:: REQUIREMENT ::
Every line in the data below from the one containing "to michaelschiltz/HistorEE_codebooks, a" down to the one containing "explicit: the 融通社規則", both included, must be retyped exactly; no other line is to appear.

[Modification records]
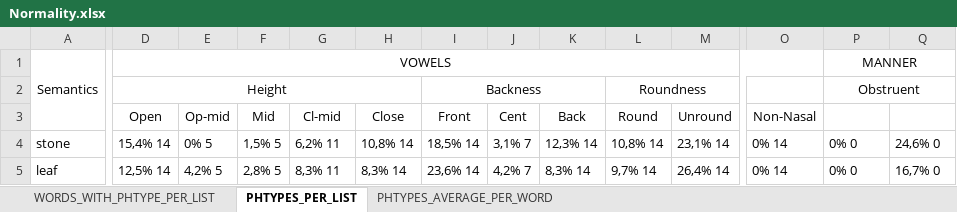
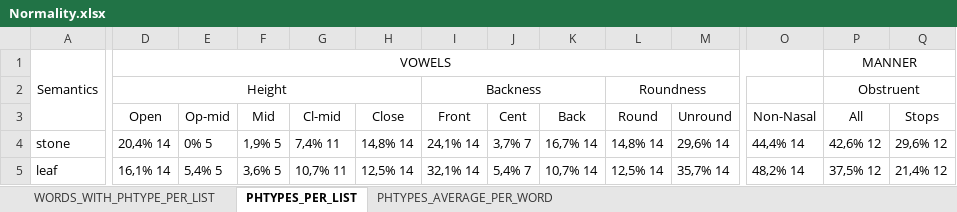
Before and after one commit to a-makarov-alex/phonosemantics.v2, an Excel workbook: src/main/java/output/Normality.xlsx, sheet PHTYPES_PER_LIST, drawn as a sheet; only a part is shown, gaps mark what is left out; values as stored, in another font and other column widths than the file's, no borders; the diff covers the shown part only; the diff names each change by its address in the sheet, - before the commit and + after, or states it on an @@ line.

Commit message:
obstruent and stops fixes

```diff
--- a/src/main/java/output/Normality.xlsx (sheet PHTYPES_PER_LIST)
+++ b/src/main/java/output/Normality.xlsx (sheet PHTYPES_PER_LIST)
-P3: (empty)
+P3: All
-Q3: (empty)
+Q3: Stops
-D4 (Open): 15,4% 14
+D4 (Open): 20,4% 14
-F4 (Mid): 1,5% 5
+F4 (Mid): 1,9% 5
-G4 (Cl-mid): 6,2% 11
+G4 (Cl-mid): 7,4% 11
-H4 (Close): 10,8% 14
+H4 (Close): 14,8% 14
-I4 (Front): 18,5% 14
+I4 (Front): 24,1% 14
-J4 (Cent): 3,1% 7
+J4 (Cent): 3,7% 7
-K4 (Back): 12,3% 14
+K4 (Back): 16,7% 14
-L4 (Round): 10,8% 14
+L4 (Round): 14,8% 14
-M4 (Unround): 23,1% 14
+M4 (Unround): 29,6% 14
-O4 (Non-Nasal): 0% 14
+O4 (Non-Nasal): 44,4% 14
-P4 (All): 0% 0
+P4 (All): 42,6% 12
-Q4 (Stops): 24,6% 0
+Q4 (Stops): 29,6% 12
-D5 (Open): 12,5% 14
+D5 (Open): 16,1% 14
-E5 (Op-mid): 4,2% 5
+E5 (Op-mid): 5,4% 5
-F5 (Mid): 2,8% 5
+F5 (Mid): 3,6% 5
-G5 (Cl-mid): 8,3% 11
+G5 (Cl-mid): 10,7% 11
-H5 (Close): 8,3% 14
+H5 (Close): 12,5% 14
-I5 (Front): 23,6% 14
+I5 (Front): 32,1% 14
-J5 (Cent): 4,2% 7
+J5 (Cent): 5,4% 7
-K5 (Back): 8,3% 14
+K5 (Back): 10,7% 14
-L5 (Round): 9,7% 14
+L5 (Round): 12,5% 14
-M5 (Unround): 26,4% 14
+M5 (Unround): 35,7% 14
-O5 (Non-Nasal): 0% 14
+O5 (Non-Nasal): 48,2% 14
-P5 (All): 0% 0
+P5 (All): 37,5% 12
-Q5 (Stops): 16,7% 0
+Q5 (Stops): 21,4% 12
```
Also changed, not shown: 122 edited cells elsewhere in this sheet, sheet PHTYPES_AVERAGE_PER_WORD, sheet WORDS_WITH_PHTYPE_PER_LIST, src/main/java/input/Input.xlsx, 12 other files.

==

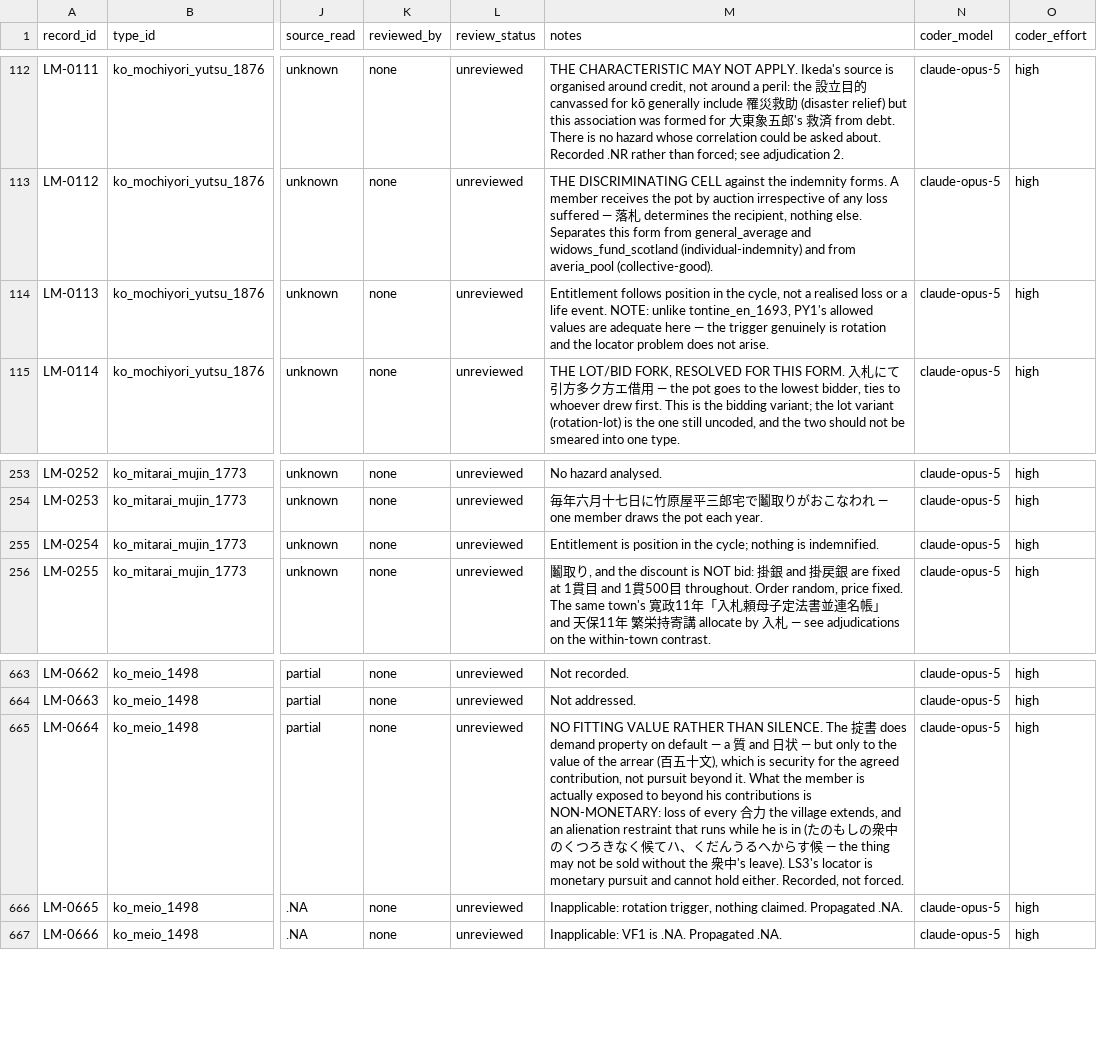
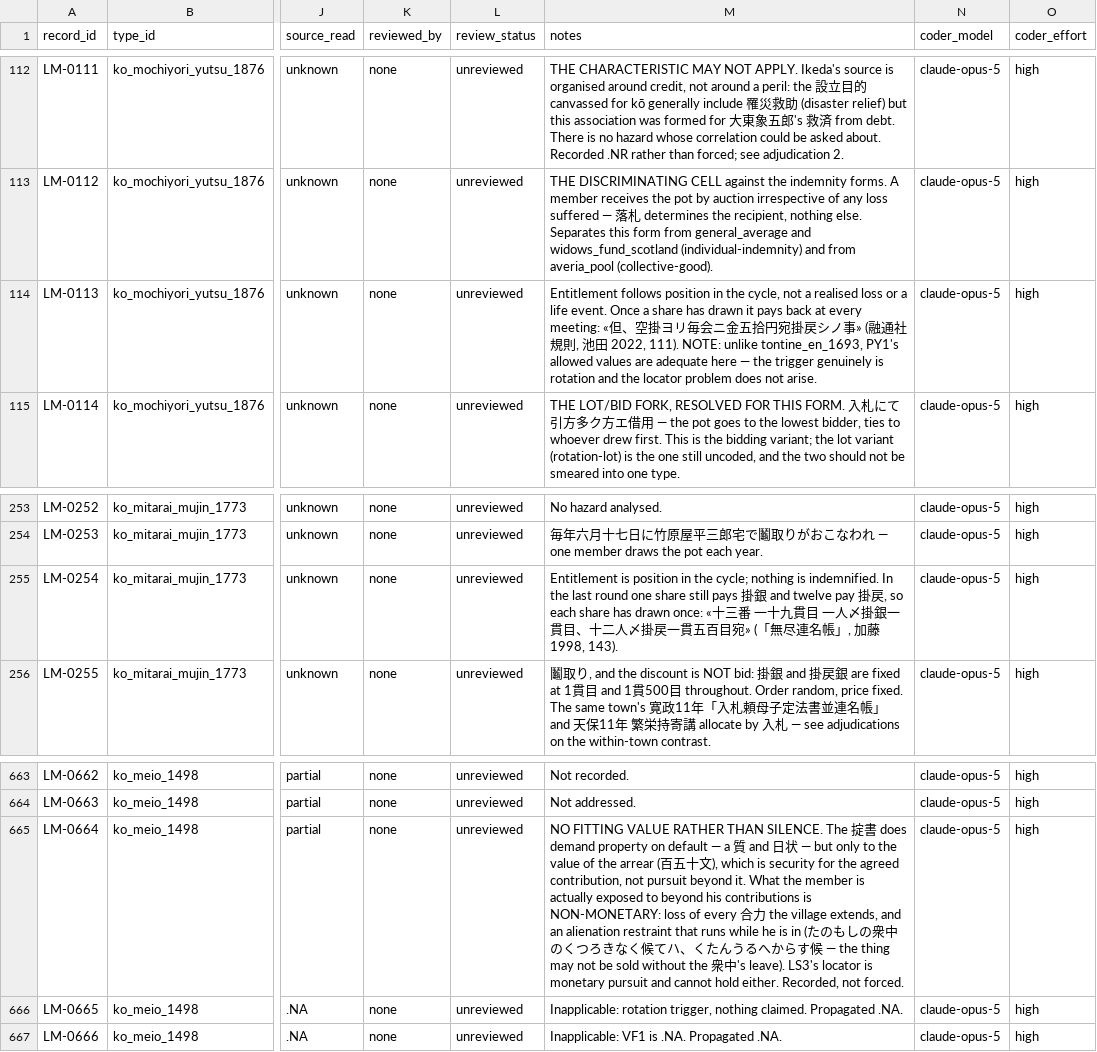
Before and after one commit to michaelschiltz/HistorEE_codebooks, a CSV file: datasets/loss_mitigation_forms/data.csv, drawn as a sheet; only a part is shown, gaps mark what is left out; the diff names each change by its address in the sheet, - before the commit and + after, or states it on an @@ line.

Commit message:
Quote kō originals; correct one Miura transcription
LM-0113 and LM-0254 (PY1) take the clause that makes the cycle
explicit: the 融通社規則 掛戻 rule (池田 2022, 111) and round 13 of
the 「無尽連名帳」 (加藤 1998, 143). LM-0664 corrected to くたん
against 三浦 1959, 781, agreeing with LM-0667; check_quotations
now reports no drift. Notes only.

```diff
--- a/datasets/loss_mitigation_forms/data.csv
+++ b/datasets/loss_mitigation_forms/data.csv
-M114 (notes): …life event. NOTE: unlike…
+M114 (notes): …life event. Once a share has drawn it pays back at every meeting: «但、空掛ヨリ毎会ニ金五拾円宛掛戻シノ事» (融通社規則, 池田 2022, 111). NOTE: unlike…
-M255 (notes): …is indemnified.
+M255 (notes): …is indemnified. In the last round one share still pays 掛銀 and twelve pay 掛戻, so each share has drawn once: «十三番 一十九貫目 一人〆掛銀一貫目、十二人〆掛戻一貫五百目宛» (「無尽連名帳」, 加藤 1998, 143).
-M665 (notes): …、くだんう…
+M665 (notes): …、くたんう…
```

:: ANSWER SECTION ::
Before and after one commit to michaelschiltz/HistorEE_codebooks, a CSV file: datasets/loss_mitigation_forms/data.csv, drawn as a sheet; only a part is shown, gaps mark what is left out; the diff names each change by its address in the sheet, - before the commit and + after, or states it on an @@ line.

Commit message:
Quote kō originals; correct one Miura transcription
LM-0113 and LM-0254 (PY1) take the clause that makes the cycle
explicit: the 融通社規則 掛戻 rule (池田 2022, 111) and round 13 of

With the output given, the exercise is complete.